Death does not discriminate.
NEITHER SHOULD GRIEF.
There I sat, with an arrow of truth piercing my heart. It was the beginning of the sermon, but for the next 30 minutes, I hardly heard anything else. Those words sucker-punched my psyche, revealing a truth about myself I had denied far too long.
And if racism is defined as prejudice, discrimination, or antagonism directed against someone of a different race based on the belief that one’s own race is superior, then I can no longer deny the fact that I am a racist. Because I have not grieved equally.
I dismissed the death of Alton Sterling.
I barely noticed the death of Philando Castile.
Yet I sat up and paid attention when five Dallas Police Officers were gunned down Thursday night.
I thought that if I grieved for the children – of all races, nationalities, and cultures – who suffered due to the cruelty or negligence of their parents or caregivers, that would be enough. I thought that if I grieved for those who suffered with terminal illness, physical injury, or permanent disability, that would be enough. I thought that if I grieved for those that lived in poverty, victims of civil and political unrest, that would be enough. But it’s not.
Too often, I’ve been guilty of overlooking injustice in my own community, inside my own little slice of this great big world. I’ve turned a blind eye to those who feel marginalized and alone. I’ve chosen to devote my time and energy to helping others who look a lot like me, in places that are comfortable and familiar, rather than reaching across cultural, ethnic, and economic lines to make a difference.
I must do better.
And so, I begin with this: an apology.

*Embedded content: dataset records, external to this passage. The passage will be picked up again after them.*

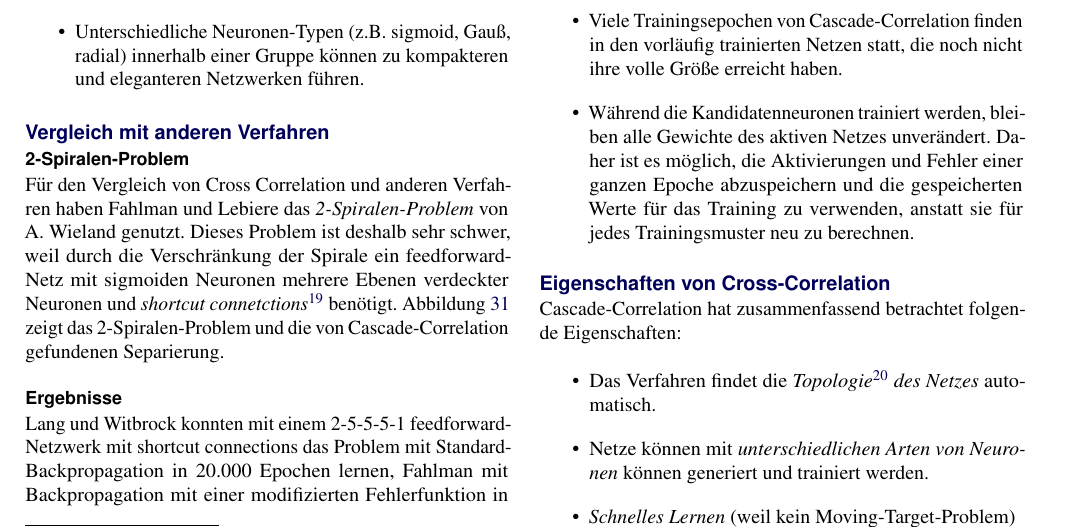
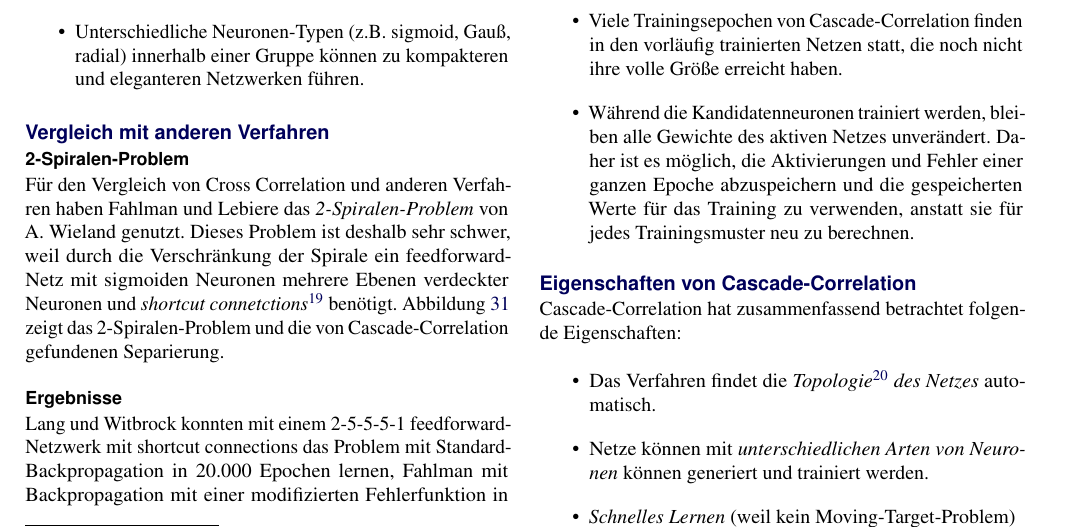
Before and after one commit to s8ph1e/NN_Zusammenfassung, a LaTeX document (NN.tex, which reads chapters/ch06_cascade-correlation.tex): part of page 26 of 38, cut so that both start at the same text. Compiled offline with pdfLaTeX.

Commit message:
Fix typo in cascade correlation section.

```diff
--- a/chapters/ch06_cascade-correlation.tex
+++ b/chapters/ch06_cascade-correlation.tex
@@ -122,7 +122,7 @@ Der tatsächliche Geschwindigkeitsvorteil von Cascade-Correlation ist aus folgen
 	\item Während die Kandidatenneuronen trainiert werden, bleiben alle Gewichte des aktiven Netzes unverändert. Daher ist es möglich, die Aktivierungen und Fehler einer ganzen Epoche abzuspeichern und die gespeicherten Werte für das Training zu verwenden, anstatt sie für jedes Trainingsmuster neu zu berechnen.
 \end{itemize}
 
-\subsection*{Eigenschaften von Cross-Correlation}
+\subsection*{Eigenschaften von Cascade-Correlation}
 Cascade-Correlation hat zusammenfassend betrachtet folgende Eigenschaften:
 
 \begin{itemize}
```
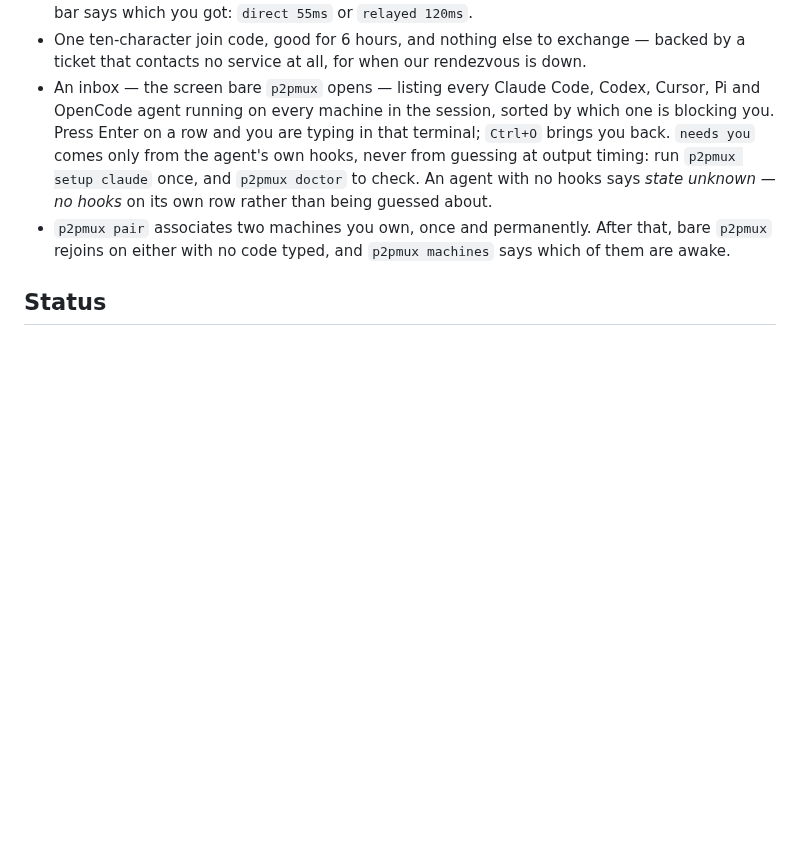
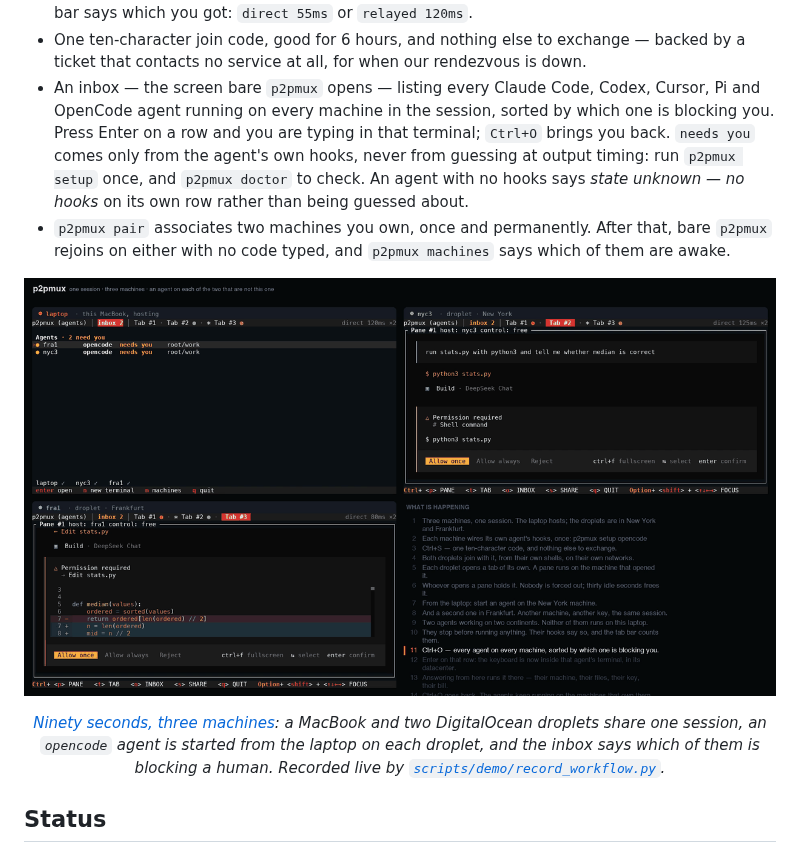
Before and after one commit to pelazas/p2pmux, a Markdown page: README.md, the part around the change. GitHub-like rendering; pictures changed too: docs/assets/workflow.png (added); blank space fills up the shorter version.

```diff
--- a/README.md
+++ b/README.md
@@ -88,10 +88,24 @@ not an agent orchestration platform.
   OpenCode agent running on every machine in the session, sorted by which one is blocking you.
   Press Enter on a row and you are typing in that terminal; `Ctrl+O` brings you back. `needs you`
   comes only from the agent's own hooks, never from guessing at output timing: run
-  `p2pmux setup claude` once, and `p2pmux doctor` to check. An agent with no hooks says
+  `p2pmux setup` once, and `p2pmux doctor` to check. An agent with no hooks says
   *state unknown — no hooks* on its own row rather than being guessed about.
 - `p2pmux pair` associates two machines you own, once and permanently. After that, bare `p2pmux`
   rejoins on either with no code typed, and `p2pmux machines` says which of them are awake.
+
+<p align="center">
+  <a href="docs/assets/workflow.mp4">
+    <img src="docs/assets/workflow.png" width="820"
+         alt="a laptop and two droplets in one session; an opencode agent running on each droplet, both listed in the laptop's inbox as needing a human">
+  </a>
+</p>
+
+<p align="center">
+  <em><a href="docs/assets/workflow.mp4">Ninety seconds, three machines</a>: a MacBook and two
+  DigitalOcean droplets share one session, an <code>opencode</code> agent is started from the
+  laptop on each droplet, and the inbox says which of them is blocking a human. Recorded live by
+  <a href="scripts/demo/record_workflow.py"><code>scripts/demo/record_workflow.py</code></a>.</em>
+</p>
 
 ## Status
 
```
Also changed, not shown: 4 other files.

To my friends of color, particularly my African-American friends: I apologize. For not seeking to better understand your struggles. For not doing more on your behalf. For speaking too much and not listening enough. For my pride and self-centeredness that kept me from walking a mile in your shoes – or, at the very least, walking that mile with you.
My word for this year is “TRANSFORM.” It’s not simply a goal to be attained, but rather a lifestyle to be lived. Though I certainly had my own expectations of what that might look like, I’m learning that the job of transformation is not up to me. Rather, it’s my God who directs the transformation the way He sees fit, in areas He alone knows best. My eyes have been opened to the harsh reality of my own ugliness, which now lies naked and exposed for what it is. My hope and prayer is that God will begin that process of transformation in my own heart even as this city I love seeks healing and restoration out of brokenness and tragedy.
I must do better. May I learn to love mercy, rather than cast judgement. May I learn to do justly, rather than hide behind the shroud of ignorance and denial. May I learn to walk humbly with my God, serving others as Christ would call me to do.